Fred Astaire singing ‘Night and Day’ is a good way to start anything. Made for Each Other, a one-man comedy about modern love and marriage, is served with a generous helping of Cole Porter. This is a celebration of the archetypal love story. Jerry and Vincent, a gay couple in present-day New York, have their ups, downs and doubts like any other couple. Vincent’s mother is dying of Alzheimer’s and Jerry can’t give up smoking. Whilst its jokes occasionally fall flat, this simple but heartfelt show, written by Monica Bauer and performed by John Fico, is much like the relationship it depicts: sometimes amusing and a little sad.
Same-sex marriage has just been approved in New York State and Vincent has just been proposed to. He’s a little flustered and understandably so - he’s only been seeing Jerry for three days. They met in Vincent’s mother’s hospital ward, where Jerry is a nurse. Later, we are told that Vincent has never come out, but Fico’s Vincent at first seemed too confident when discussing his sexuality for this to ring true. The show’s four characters are all clearly defined through excellent physicality and accent work from Fico and minimal costume changes.
In addition to Jerry and Vincent, neurotic texting lovers of the digital age, we meet Jerry’s Grandpa Di and Vincent’s flamboyant former-actress mother. These two goad, encourage, guilt-trip and shout directions from inside Jerry and Vincent’s minds. Fico’s best performance is perhaps as Grandpa Di - he’s mastered a New York Italian accent and an excellent old-man cough. His vocal work just saves Vincent’s mother from becoming too much of an overly-camp drag queen, as he doesn’t use falsetto but softens and thins his voice to sound like an elderly woman rather than a screaming chicken.
Not all of Made for Each Other’s humour is completely fresh. Jokes about overbearing mothers and gay men loving musicals are meat that’s already been through the sitcom grinder one time too many. Still, sometimes Made for Each Other’s saving grace is its normality. Vincent and Jerry are a couple in a familiar situation. They find themselves rushing into a marriage, each bringing along his share of weaknesses and regrets. Anyone can relate.

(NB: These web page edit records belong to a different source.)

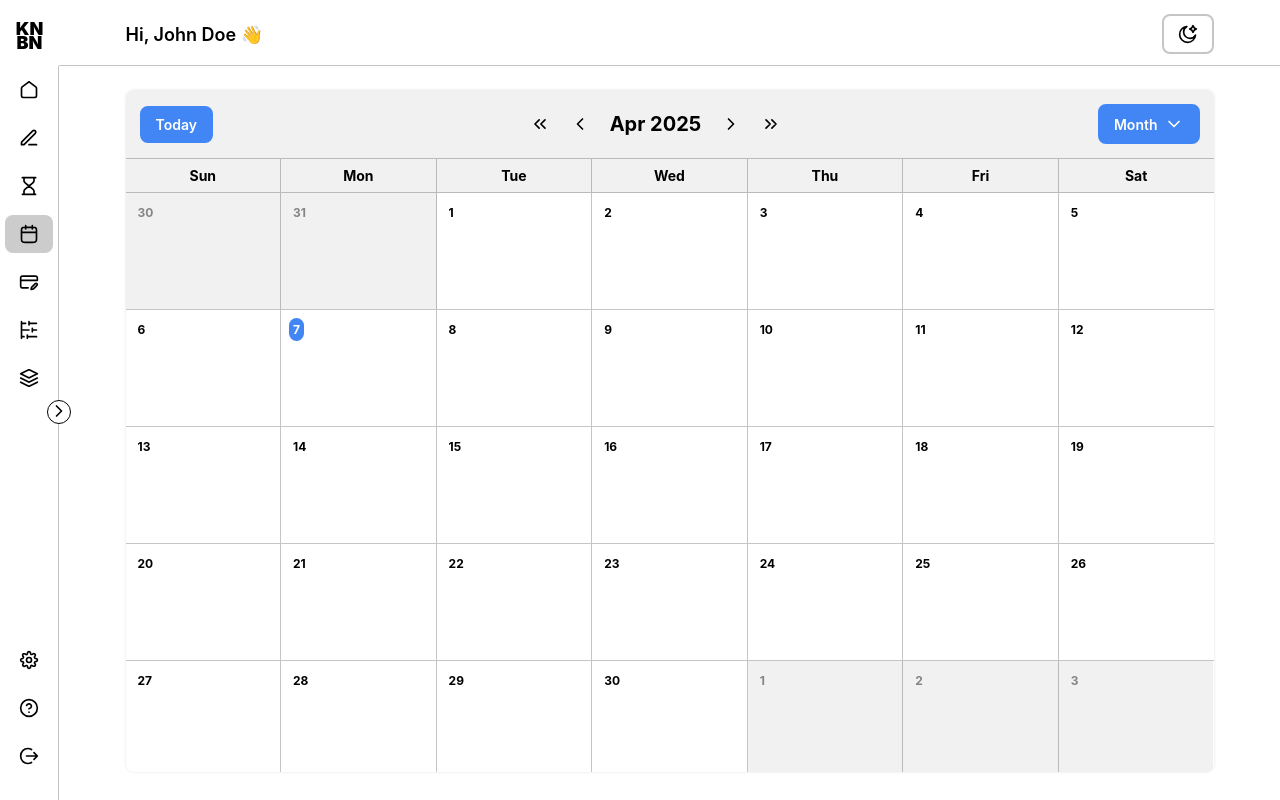
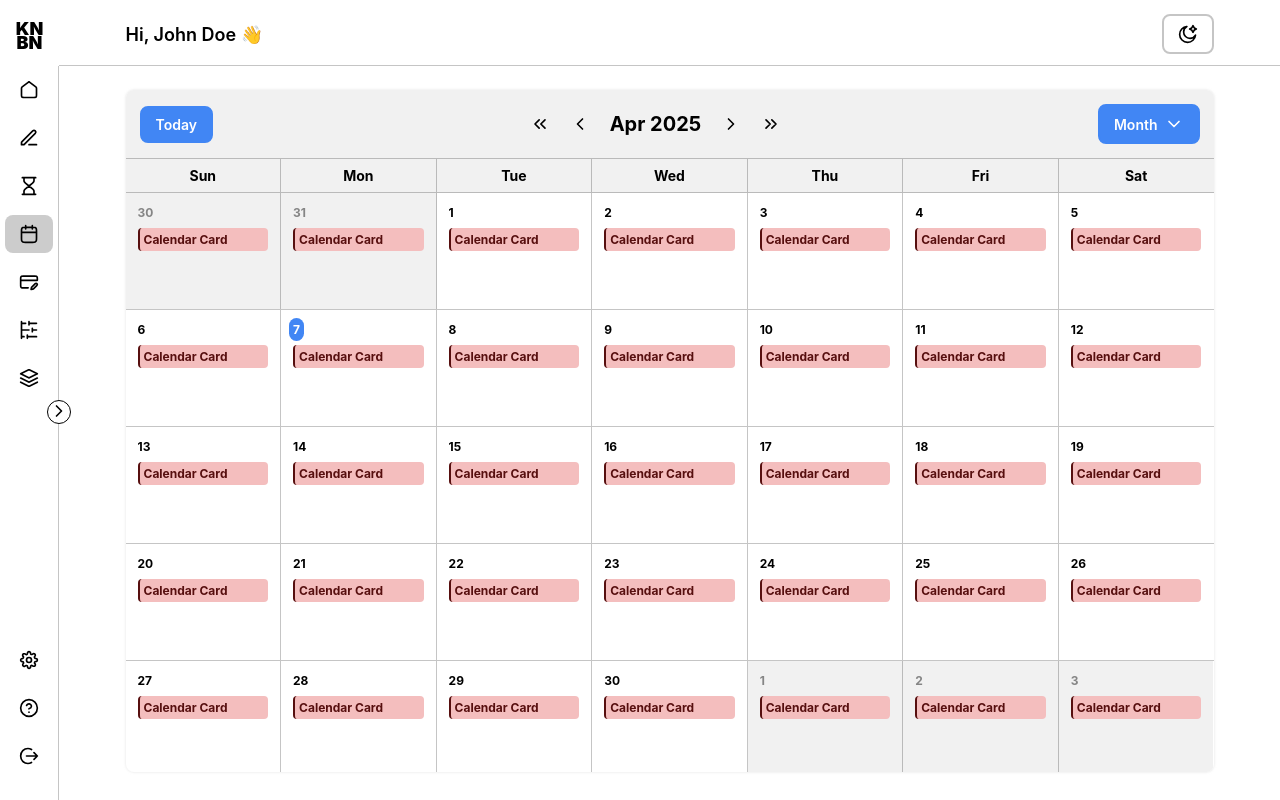
Before and after one commit to Divyue30597/kanban, a React (Vite) app: page /calendar in a window 1280 px wide. Built offline with nearby package versions, Linux system fonts and the light colour scheme; a web font is replaced by a local one.

Commit message:
working on calendar card

```diff
--- a/src/components/Calendar/calendar.module.scss
+++ b/src/components/Calendar/calendar.module.scss
@@ -134,3 +134,7 @@
 	padding: 0 0.8rem;
 	border-radius: var(--border-radius);
 }
+
+.dayContent {
+	padding-inline: 0.4rem;
+}
--- a/src/components/Calendar/index.tsx
+++ b/src/components/Calendar/index.tsx
@@ -5,6 +5,7 @@ import { useCalendar, CalendarDay } from '../../hooks/useCalendar';
 import Button from '../Button';
 import { useState } from 'react';
 import CalendarDropDown from '../CalendarDropDown';
+import CalendarCard from '../CalendarCard';
 
 function Calendar() {
 	const { month, year, weeks, nextMonth, prevMonth, nextYear, prevYear, nextWeek, prevWeek, handleClickOnToday } =
@@ -118,6 +119,9 @@ function ActiveMonth({ weeks }: { weeks: CalendarDay[][] }) {
 							return (
 								<div className={styles.day + ' ' + isCurrentMonth} key={dayObject.fullDate.toISOString()}>
 									<p className={isToday}>{dayObject.day}</p>
+									<div className={styles.dayContent}>
+										<CalendarCard />
+									</div>
 								</div>
 							);
 						})}
--- /dev/null
+++ b/src/components/CalendarCard/calendarCard.module.scss
@@ -0,0 +1,6 @@
+.card {
+    margin-top: 0.4rem;
+    padding: 0.4rem;
+    border-radius: 0.4rem;
+    font-size: 1.2rem;
+}
--- /dev/null
+++ b/src/components/CalendarCard/index.tsx
@@ -0,0 +1,21 @@
+import styles from './calendarCard.module.scss';
+import { getTagColors } from '../../utils/utils';
+
+interface CalendarCardProps extends React.HTMLAttributes<HTMLDivElement> {}
+
+function CalendarCard(props: CalendarCardProps) {
+	const { className, ...rest } = props;
+
+	const { backgroundColor, color } = getTagColors('');
+	return (
+		<div
+			className={`${styles.card} ${className}`}
+			style={{ backgroundColor, borderLeft: `0.2rem solid ${color}`, color: color }}
+			{...rest}
+		>
+			Calendar Card
+		</div>
+	);
+}
+
+export default CalendarCard;
```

Like its vintage soundtrack, Made for Each Other is sometimes a little worn and trite, but some things never change and don’t have to. Romantic comedies are always the same, no matter who the players are. At the altar or arguing on the phone, people in love are just people. This intimate one-man show is a pleasant break from some of Fringe’s more abnormal acts and is worth seeing, especially if you are a sitcom fan or New York native. Seriously though, who can resist some Cole Porter?